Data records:
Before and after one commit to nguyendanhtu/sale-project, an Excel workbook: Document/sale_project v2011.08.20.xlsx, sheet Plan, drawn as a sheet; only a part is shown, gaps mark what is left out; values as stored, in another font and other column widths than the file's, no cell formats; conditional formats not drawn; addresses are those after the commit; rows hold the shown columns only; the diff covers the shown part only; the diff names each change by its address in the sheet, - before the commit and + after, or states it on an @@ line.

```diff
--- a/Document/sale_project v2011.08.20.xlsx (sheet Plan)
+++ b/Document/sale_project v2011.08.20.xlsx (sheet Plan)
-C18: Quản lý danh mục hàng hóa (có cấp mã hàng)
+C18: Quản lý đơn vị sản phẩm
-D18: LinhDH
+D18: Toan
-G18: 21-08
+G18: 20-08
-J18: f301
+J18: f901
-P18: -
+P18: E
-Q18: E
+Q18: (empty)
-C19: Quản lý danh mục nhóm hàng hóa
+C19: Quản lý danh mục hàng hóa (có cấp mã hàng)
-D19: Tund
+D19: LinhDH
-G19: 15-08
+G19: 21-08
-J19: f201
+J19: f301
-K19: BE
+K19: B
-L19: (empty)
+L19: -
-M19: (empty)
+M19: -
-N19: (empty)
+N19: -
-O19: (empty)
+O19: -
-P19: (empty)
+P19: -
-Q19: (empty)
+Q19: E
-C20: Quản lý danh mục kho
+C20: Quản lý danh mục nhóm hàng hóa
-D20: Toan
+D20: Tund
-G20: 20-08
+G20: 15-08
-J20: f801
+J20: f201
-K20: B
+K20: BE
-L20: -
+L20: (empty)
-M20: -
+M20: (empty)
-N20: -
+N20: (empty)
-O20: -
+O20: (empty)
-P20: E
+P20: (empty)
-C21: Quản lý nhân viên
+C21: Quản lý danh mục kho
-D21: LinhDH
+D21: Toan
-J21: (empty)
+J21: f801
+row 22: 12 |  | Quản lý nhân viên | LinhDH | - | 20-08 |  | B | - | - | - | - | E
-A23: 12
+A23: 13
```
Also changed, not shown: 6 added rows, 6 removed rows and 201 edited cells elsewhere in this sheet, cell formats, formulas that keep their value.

▶ _Your task_
Each record, from first to last, should be returned verbatim.

▶ _Response_
Before and after one commit to nguyendanhtu/sale-project, an Excel workbook: Document/sale_project v2011.08.20.xlsx, sheet Plan, drawn as a sheet; only a part is shown, gaps mark what is left out; values as stored, in another font and other column widths than the file's, no cell formats; conditional formats not drawn; addresses are those after the commit; rows hold the shown columns only; the diff covers the shown part only; the diff names each change by its address in the sheet, - before the commit and + after, or states it on an @@ line.

```diff
--- a/Document/sale_project v2011.08.20.xlsx (sheet Plan)
+++ b/Document/sale_project v2011.08.20.xlsx (sheet Plan)
-C18: Quản lý danh mục hàng hóa (có cấp mã hàng)
+C18: Quản lý đơn vị sản phẩm
-D18: LinhDH
+D18: Toan
-G18: 21-08
+G18: 20-08
-J18: f301
+J18: f901
-P18: -
+P18: E
-Q18: E
+Q18: (empty)
-C19: Quản lý danh mục nhóm hàng hóa
+C19: Quản lý danh mục hàng hóa (có cấp mã hàng)
-D19: Tund
+D19: LinhDH
-G19: 15-08
+G19: 21-08
-J19: f201
+J19: f301
-K19: BE
+K19: B
-L19: (empty)
+L19: -
-M19: (empty)
+M19: -
-N19: (empty)
+N19: -
-O19: (empty)
+O19: -
-P19: (empty)
+P19: -
-Q19: (empty)
+Q19: E
-C20: Quản lý danh mục kho
+C20: Quản lý danh mục nhóm hàng hóa
-D20: Toan
+D20: Tund
-G20: 20-08
+G20: 15-08
-J20: f801
+J20: f201
-K20: B
+K20: BE
-L20: -
+L20: (empty)
-M20: -
+M20: (empty)
-N20: -
+N20: (empty)
-O20: -
+O20: (empty)
-P20: E
+P20: (empty)
-C21: Quản lý nhân viên
+C21: Quản lý danh mục kho
-D21: LinhDH
+D21: Toan
-J21: (empty)
+J21: f801
+row 22: 12 |  | Quản lý nhân viên | LinhDH | - | 20-08 |  | B | - | - | - | - | E
-A23: 12
+A23: 13
```
Also changed, not shown: 6 added rows, 6 removed rows and 201 edited cells elsewhere in this sheet, cell formats, formulas that keep their value.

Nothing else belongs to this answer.